Erving was asked again about the Nets and was more than a little critical about the way they’ve assembled their team. Two summers ago, Brooklyn landed stars Kevin Durant and Kyrie Irving in free agency, then added James Harden in a blockbuster trade with Houston in January.
The Nets added former All-Stars LaMarcus Aldridge and Blake Griffin on the buyout market. Erving did not much appreciate that, telling Green and co-host Harrison Sanford:

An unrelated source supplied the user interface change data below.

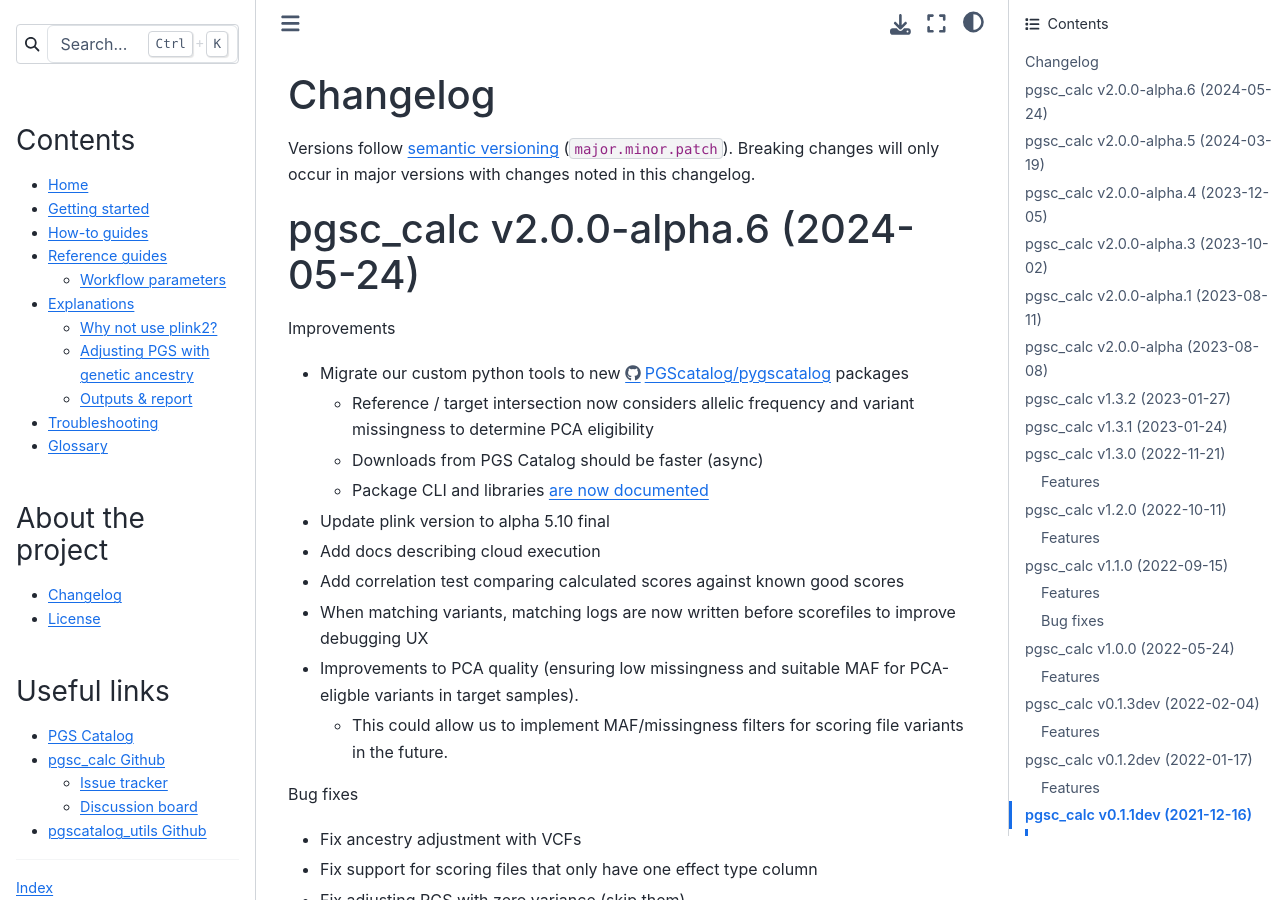
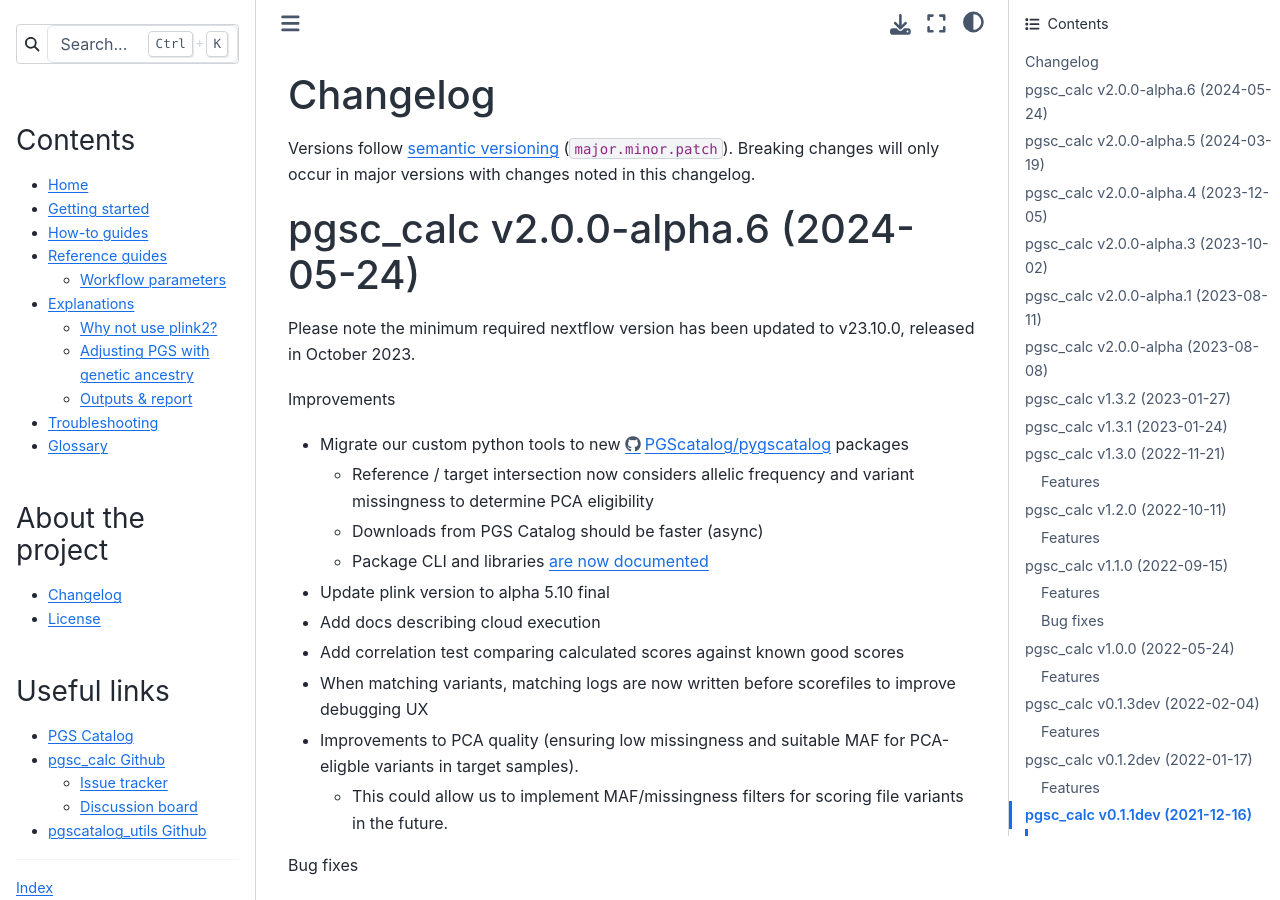
Before and after one commit to PGScatalog/pgsc_calc, a Sphinx documentation site: the page built from docs/changelog.rst, in a window 1280 px wide and 900 px high. Built offline with Sphinx 7.4.7 and the Sphinx Book theme 1.1.4, drawn with Linux system fonts in a browser that asks for light colours.

Commit message:
Bump minimum nextflow version to 23.10.0 (#297)
* Update nextflow.config

* Update README.md

* Update standard-test.yml

* Update changelog.rst

* Update README.md

* Update standard-test.yml

```diff
--- a/docs/changelog.rst
+++ b/docs/changelog.rst
@@ -10,6 +10,8 @@
 
 pgsc_calc v2.0.0-alpha.6 (2024-05-24)
 -------------------------------------
+
+Please note the minimum required nextflow version has been updated to v23.10.0, released in October 2023.
 
 Improvements
 
```
Also changed, not shown: README.md (+2 -2 lines), 2 other files.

It’s reminiscent of how the Yankees used to do it all the time. Load up, man, they called it buying a championship. Lakers are known for doing that too, just trying to buy a championship. Get all these pieces. They don’t know at the end of the season what it is going to look like, or what it’s going to feel like but they’re going to be formidable to anyone. You got a team with six former All-Stars and several All-Pro guys who have been there and succeeded in the playoffs, then that is quite a challenge.

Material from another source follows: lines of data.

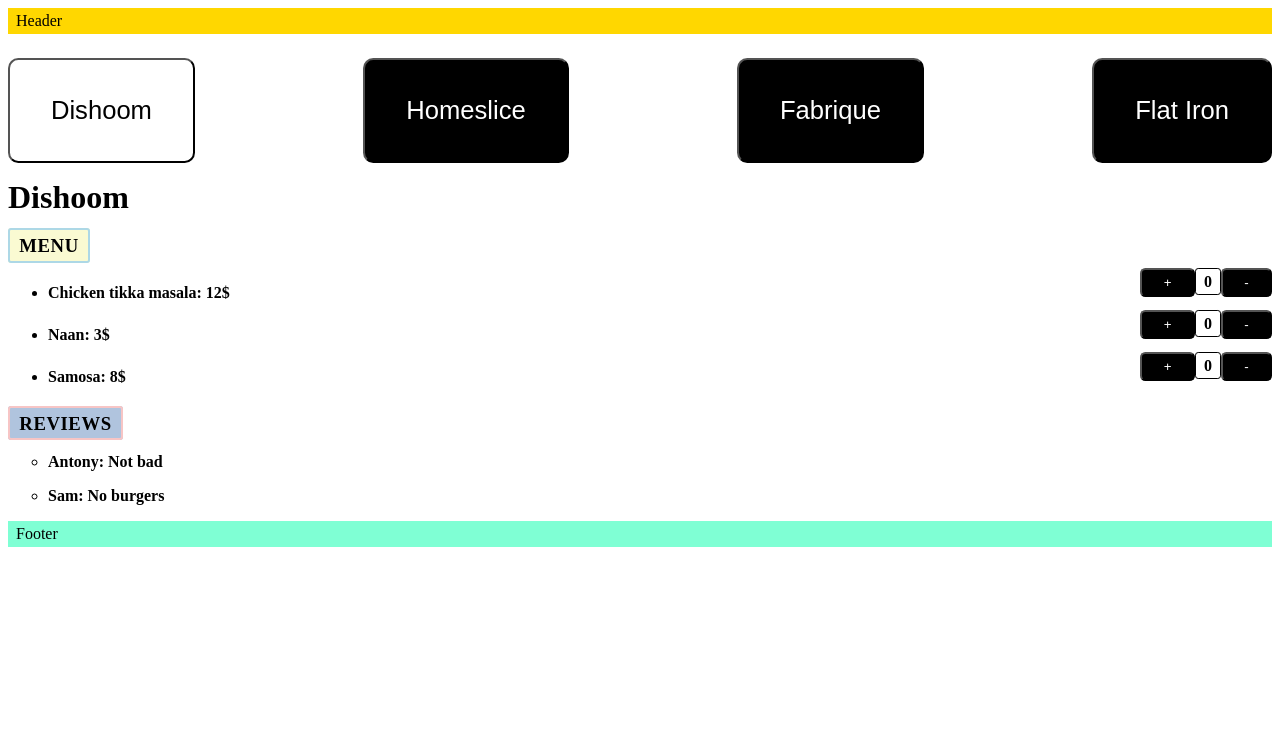
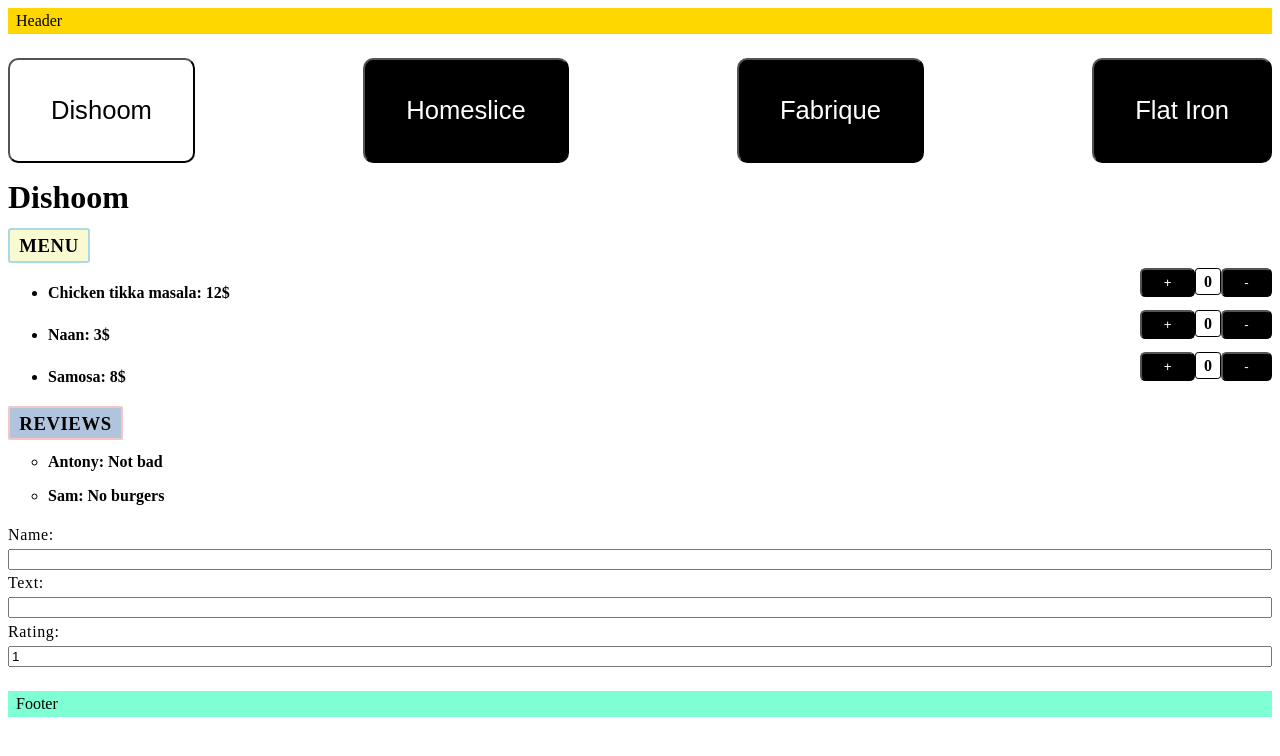
Before and after one commit to RareMashiro/ReactCourse, a React (Vite) app: page / in a window 1280 px wide. Both pictures are taken after a click on the button "Dishoom". Shown: the top 756 px of the page. Built offline with nearby package versions, Linux system fonts and the light colour scheme.

Commit message:
ДЗ4 выполнено

```diff
--- a/src/components/restaurants/styles.scss
+++ b/src/components/restaurants/styles.scss
@@ -36,11 +36,6 @@
     border-radius: 3px;
 }
 
-.review-item {
-    font-weight: bold;
-    list-style-type: circle;
-}
-
 .isClose {
     display: none;
 }
--- /dev/null
+++ b/src/components/reviewForm/component.jsx
@@ -0,0 +1,55 @@
+//import { useReducer } from "react"
+import { useReducer } from 'react';
+import styles from './styles.module.scss';
+
+const DEFAULT = {
+    name: '',
+    text: '',
+    rating: 1
+}
+
+const reducer = (state, {type, payload}) => {
+    switch(type) {
+        case 'setName':
+            return {
+                ...DEFAULT,
+                name: payload,
+            };
+        case 'setText':
+            return {
+                ...state,
+                text: payload,
+            }
+        case 'setRating':
+            return {
+                ...state,
+                rating: payload,
+            }
+        default:
+            return state;
+    }
+}
+
+export const ReviewForm = () => {
+    const [form, dispatch] = useReducer(reducer, DEFAULT);
+
+    return (
+        <div className={styles.main}>
+            <div className={styles.section}>
+                <label htmlFor="name" className={styles.label}>Name: </label>
+                <input id="name" type="text" value={form.name} onChange={(evt) =>
+                    dispatch({type: 'setName', payload: evt.target.value})}/>
+            </div>
+            <div className={styles.section}>
+                <label htmlFor="text" className={styles.label}>Text: </label>
+                <input id="text" type="text" value={form.text} onChange={(evt) =>
+                    dispatch({type: 'setText', payload: evt.target.value})}/>
+            </div>
+            <div className={styles.section}>
+                <label htmlFor="rating" className={styles.label}>Rating: </label>
+                <input id="rating" type="number" min="1" max="5" value={form.rating} onChange={(evt) =>
+                    dispatch({type: 'setRating', payload: evt.target.value})}/>
+            </div>
+        </div>
+    )
+}
--- /dev/null
+++ b/src/components/reviewForm/styles.module.scss
@@ -0,0 +1,17 @@
+.main {
+   margin: auto;
+}
+
+.section {
+    display: flex;
+    flex-direction: column;
+}
+
+.label {
+    padding: 0.3em 0;
+    letter-spacing: 0.04em;
+}
+
+input:active {
+    border: 2px solid black;
+}
--- a/src/components/reviews/component.jsx
+++ b/src/components/reviews/component.jsx
@@ -1,11 +1,24 @@
+/* eslint-disable react/prop-types */
+/* eslint-disable react/jsx-key */
 import { Review } from "../review/component"
+import { ReviewForm } from "../reviewForm/component"
+import styles from './styles.module.scss';
 
 export const Reviews = ({reviews}) => {
     return (
-        <ul>
-            {reviews.map(pos => {
-                    return <li className='review-item'><Review review={pos} /></li>
+        <div className={styles.bottom}>
+            <ul>
+                {reviews.map(pos => {
+                    return (
+                        <li className={styles.reviewItem}
+                            ><Review review={pos} />
+                        </li>
+                    )
                 })}
-        </ul>
+
+            </ul>
+            <ReviewForm />
+        </div>
+
     )
 }
--- /dev/null
+++ b/src/components/reviews/styles.module.scss
@@ -0,0 +1,8 @@
+.reviewItem {
+    font-weight: bold;
+    list-style-type: circle;
+}
+
+.bottom:last-child {
+    margin-bottom: 1.5em;
+}
```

Erving Ready for The Process to ‘Bear Fruit’
Erving averaged 24.2 points per game over 16 seasons and was an All-Star in every year of his career. He won two championships with the Nets and was the ABA MVP all three of his seasons (1973-76) in New York, going on to win another MVP as a member of the NBA in Philadelphia in 1980-81. He was also a star on the 1982-83 Sixers, who brought home only the second championship in the franchise’s Philly history.
He named Rivers, again, as one reason the Sixers could top the Nets, but added others.
“I think, first of all we have an advantage coaching-wise based on experience with Doc,” Erving said, “and in terms of the championship experience you (Green) have and Dwight has, and then the ambition, I think, of Ben (Simmons) and Joel (Embiid), these guys are hungry now, man. They’ve been projected, they’ve been part of what they call The Process for several years, it’s time for The Process to bear some fruit.”
Erving said he was impressed, too, with how the Sixers managed to hang in while Joel Embiid was out with a knee injury. Embiid missed 11 of 12 games from mid-March to early April, but the Sixers went 9-3. Erving expects that experience will pay off.
“Ws breed confidence,” Erving said. “It’s not cool to be overconfident, but it’s very cool to be confident. You need to maintain the confidence then get out there and perform.”